This traditional Mexican soup is comforting and heavy enough to be a meal all on its own.
Pozole is a Mexican soup served during special holidays and occasions like quinceañera celebrations or New Year's. In this edition, the traditional pozole recipe gets a colorful makeover, adding more spices and surprise ingredients that add an extra kick.
For me, Pork Chile Colorado Pozole represents family. I have the fondest memories of early morning preparations of a couple of foods in our house: menudo, barbacoa and tamales. And when my sister began cooking for her own family, she prepared pozole for us. I have been hooked since then. Each of those dishes have their own distinct smells, and as a kid I may have been bothered by them, but now those smells are familiar and comforting.
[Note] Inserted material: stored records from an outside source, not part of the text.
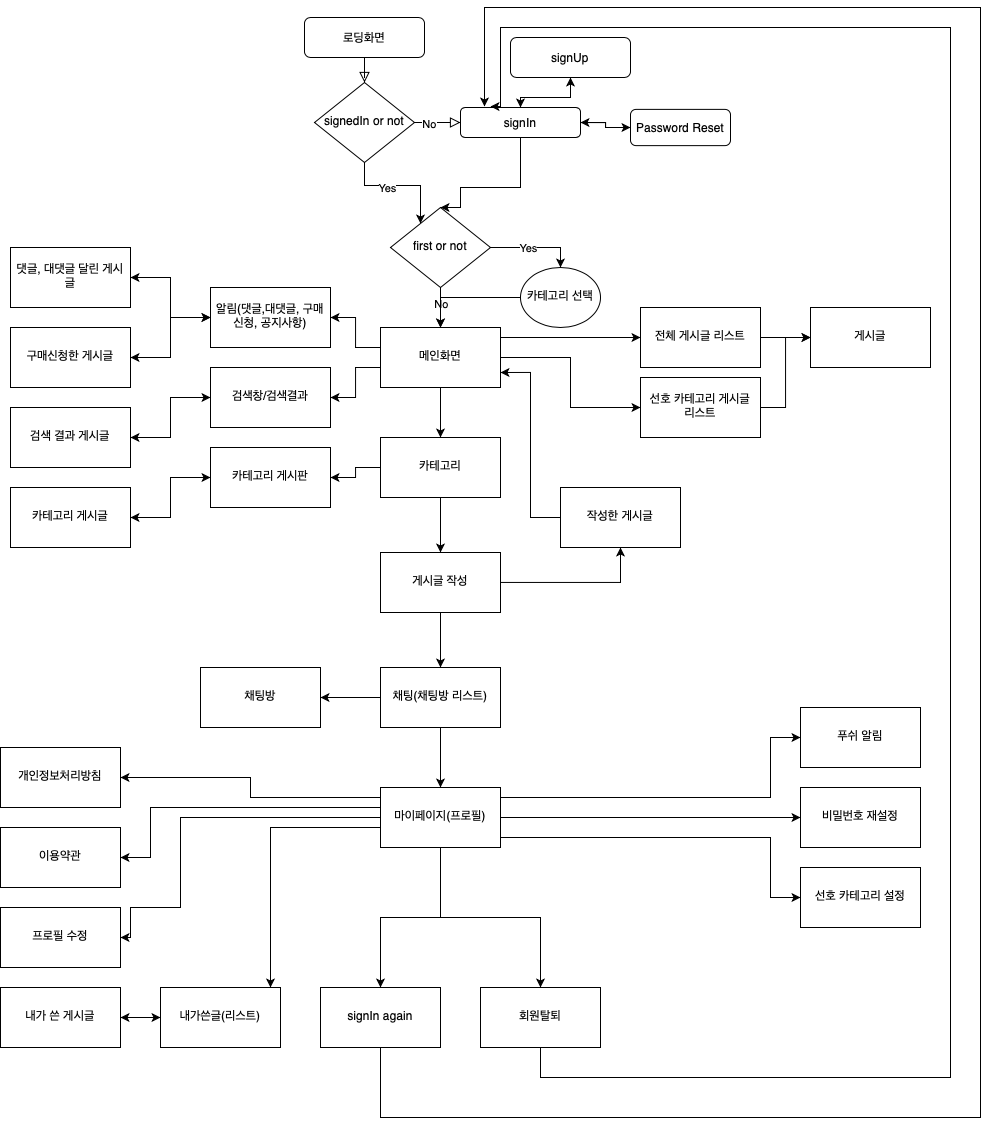
Earlier version of the draw.io export pdf/h_safari.png (coolgogi/H-Safari). Source tidied: cells renumbered, new cells last; positions are measured from the earlier drawing's top-left corner, leaving out a move shared by most shapes.
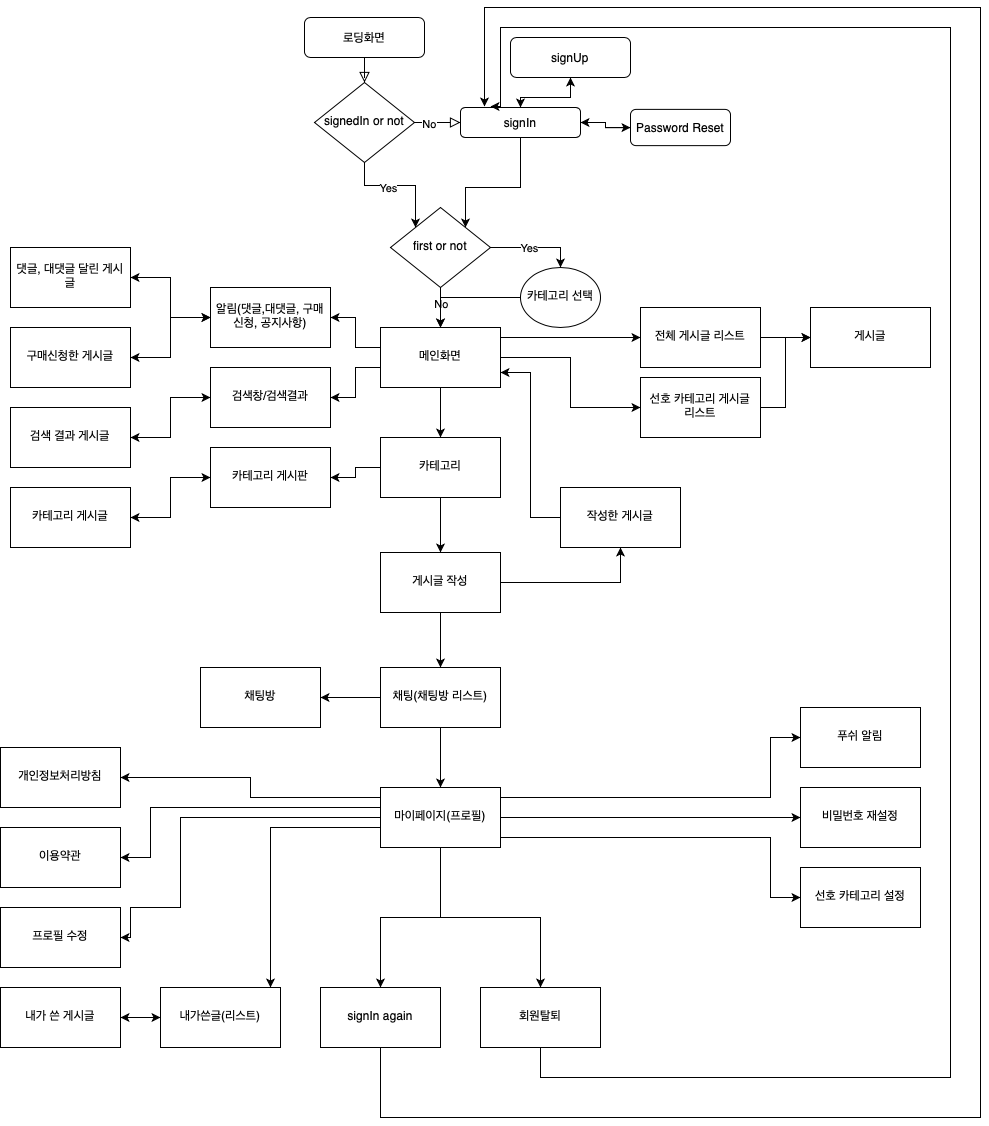
After the change.

Diff of the diagram source:
```diff
@@ -14,11 +14,11 @@
     <mxCell id="5" value="No" style="edgeLabel;html=1;align=center;verticalAlign=middle;" parent="4" vertex="1">
       <mxGeometry x="-0.39" y="-1" relative="1" as="geometry" />
     </mxCell>
-    <mxCell id="6" style="edgeStyle=orthogonalEdgeStyle;rounded=0;jettySize=auto;html=1;" parent="1" edge="1" source="8" target="21">
+    <mxCell id="6" style="edgeStyle=orthogonalEdgeStyle;rounded=0;jettySize=auto;html=1;entryX=0;entryY=0;entryDx=0;entryDy=0;" parent="1" edge="1" source="8" target="21">
       <mxGeometry relative="1" as="geometry">
         <Array as="points">
           <mxPoint x="364" y="178" />
-          <mxPoint x="420" y="178" />
+          <mxPoint x="415" y="178" />
         </Array>
       </mxGeometry>
     </mxCell>
@@ -39,12 +39,11 @@
     <mxCell id="10" style="edgeStyle=orthogonalEdgeStyle;rounded=0;jettySize=auto;html=1;" parent="1" edge="1" source="12" target="16">
       <mxGeometry relative="1" as="geometry" />
     </mxCell>
-    <mxCell id="11" style="edgeStyle=orthogonalEdgeStyle;rounded=0;jettySize=auto;html=1;entryX=0.5;entryY=0;entryDx=0;entryDy=0;" parent="1" edge="1" source="12" target="21">
+    <mxCell id="11" style="edgeStyle=orthogonalEdgeStyle;rounded=0;jettySize=auto;html=1;entryX=1;entryY=0;entryDx=0;entryDy=0;" parent="1" edge="1" source="12" target="21">
       <mxGeometry relative="1" as="geometry">
         <Array as="points">
           <mxPoint x="520" y="180" />
-          <mxPoint x="460" y="180" />
-          <mxPoint x="460" y="200" />
+          <mxPoint x="465" y="180" />
         </Array>
       </mxGeometry>
     </mxCell>
```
In our family, pozole was always traditionally prepared with pork, but I have substituted chicken many times and think it's a good alternative! The great thing about pozole is that it can be served for breakfast, lunch or dinner. And don't forget the garnishes! It wouldn't be a pozole recipe without the cabbage, radishes and lemon.
3lbs pork butt or shoulder, boneless, trim off excess fat
In a large stock pot, transfer the pork, cover with water, add the onion, whole garlic bulb and about 1 tablespoon of salt. Bring to a boil, lower the heat, partially cover and cook for a good 2½ to 3 hours, skimming the top. When pork is tender (falling off the bone), remove from stock and set aside to cool.
While the pork is cooking, remove the stems and seeds from the chile peppers, transfer to a sauce pan, cover with water bring to a boil, reduce to a simmer and cook for 15 minutes. Drain the water, transfer peppers to blender, add 1½ cups of water and 1 teaspoon of salt, 1 teaspoon cumin, 1 teaspoon oregano and blend until smooth. Strain through wire mesh strainer for a smoother sauce. Set aside.
Strain the pork stock and return to pot. Heat to medium heat, add the hominy, 2 teaspoons of crushed red pepper flakes (or dried chile piquin), 1/2 tablespoon of oregano, 1 cup of water, and the chile puree. Stir well to combine. Bring to a boil, taste for salt. Cook for another 20 minutes. While that cooks, shred or roughly chop the pork and remove any extra fat. Add to the pozole, stir well and cook for 25 minutes. If too thick, add a little more water, taste for salt.
Serve with tostadas or warm corn tortillas and garnish with shredded lettuce or cabbage, sliced radishes, diced white onion, oregano, crushed chile piquin and lemon.
For a more tender and flavorful pozole, let the pozole cook for a longer period of time at a low temperature. I think the longer it cooks, the better it tastes. I also like to add a little cilantro and minced chile serrano if I am not adding red pepper flakes.